1. Paro Rinpung Dzong: Located on the bank of Pachu River, Paro Dzong, formally known as Rinchen Pung Dzong (shortened to Rinpung Dzong), was built in 1644 under the command of Zhabdrung Ngawang Namgyal. It is one of the most beautiful and historically important dzongs in the country. Today, it houses both district administration and monastic body.
2. Paro Ta Dzong: Located on a spur above Rinpung Dzong, five and a half kilometres’ drive from Tshongdu town, the dzong was built in the mid-17th century as a watchtower overlooking Rinpung Dzong by Lanyongpa Tenzin Drukdra and Chogyal Migyur Tenpa. The circular dzong houses the National Museum of Bhutan.
Overnight: At hotel in Paro
Yet another exciting day of tour is a hike to Bhutan’s most iconic monastery, the tigers nest monastery.
Taktsang Monastery: Located 900 m above Paro valley on the face of a rocky cliff, about two and a half hours’ trek from the road point (6 hour round trip), Taktsang is perhaps the most famous monastery in the country. The monastery was named Taktsang after Guru Rinpoche flew there from Kurtoe Singay Dzong (Eastern Bhutan) riding on a tigress to subdue a demon. Gyalse Tenzin Rabgay, the secular head of the country (1680-1694) has begun the construction of the monastery at this site in 1692 and completed it in 1694. The monastery houses many temples that contain sacred statues of eight manifestations of Guru Rinpoche, Tshepame Yabyum and Bone relic of Pelgi Singay.

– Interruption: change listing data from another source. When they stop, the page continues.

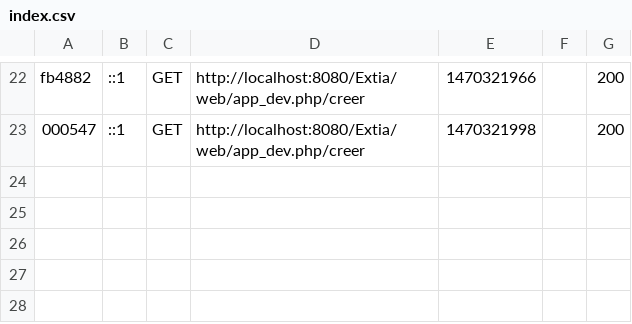
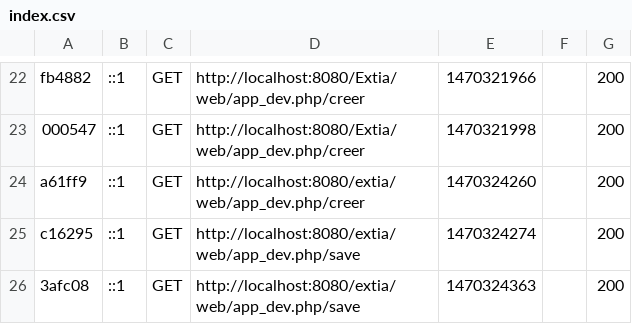
Before and after one commit to medali1990/ApiExtia, a CSV file: app/cache/dev/profiler/index.csv, drawn as a sheet; only a part is shown, gaps mark what is left out; the diff names each change by its address in the sheet, - before the commit and + after, or states it on an @@ line.

```diff
--- a/app/cache/dev/profiler/index.csv
+++ b/app/cache/dev/profiler/index.csv
+row 24: a61ff9 | ::1 | GET | http://localhost:8080/extia/web/app_dev.php/creer | 1470324260 |  | 200
+row 25: c16295 | ::1 | GET | http://localhost:8080/extia/web/app_dev.php/save | 1470324274 |  | 200
+row 26: 3afc08 | ::1 | GET | http://localhost:8080/extia/web/app_dev.php/save | 1470324363 |  | 200
```
Also changed, not shown: 5 other files.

After coming back from Taktsang, we will pay visit to Drugyal Dzong.
Drugyal Dzong: Located in Phongdey village in Paro, the Dzong was built as one of the principal Dra Dzong (defense dzongs). While some attribute the building of the Dzong to Zhabdrung Ngawang Namgyal in 1649 to commemorate a victory over Tibetan invasion, some attribute it to the second Druk Desi Tenzin Drukdra. But as its name suggests (Druk – Drukpa; gyal – victory), the Dzong was built to celebrate the victory over Tibetans. The Dzong was used as the summer residence of Rinpung Rabdey until 1951 when it was completely burnt down. The Dzong is currently being rebuilt to its former glory to celebrate the birth of crown prince Jigme Namgyel.
Overnight: At hotel in Paro
Your exciting tour of Bhutan comes to an end today. After breakfast your guide and driver will see you off at Paro international airport.
When visiting Bhutan, one should be aware of Peak and Lean tourist season. March, April, May, September, October and November is considered as peak tourist season and December, January, February, June, July and August is considered as lean tourist season in Bhutan.
There is a difference in cost to visit Bhutan during peak and lean tourist season. The reason behind this is; all the tourists visiting Bhutan have to pay a minimum mandatory fee (daily tariff) of US dollar 250 per person per night stay in Bhutan during Peak tourist season and $200 during Lean tourist season.
On top of minimum daily tariff, by virtue of smaller group; solo travelers have to bear a surcharge of $40 per night stay in Bhutan and Dual travelers (two) have to bear a surcharges of $30 per person per night stay in Bhutan (both peak and lean tourist season).Surcharges are not applicable if the traveling group consists of 3 or more travelers.
All the tourists visiting Bhutan have to bear a onetime payment of $40 as Bhutan Visa fee on top of mandatory minimum daily tariff and surcharges.
The total tour cost, minimum daily tariff, surcharges and Bhutan visa fees for booking “Ura Yakchoe Festival: 11 days and 10 nights” are as follows:Single Traveller: USD $ 2875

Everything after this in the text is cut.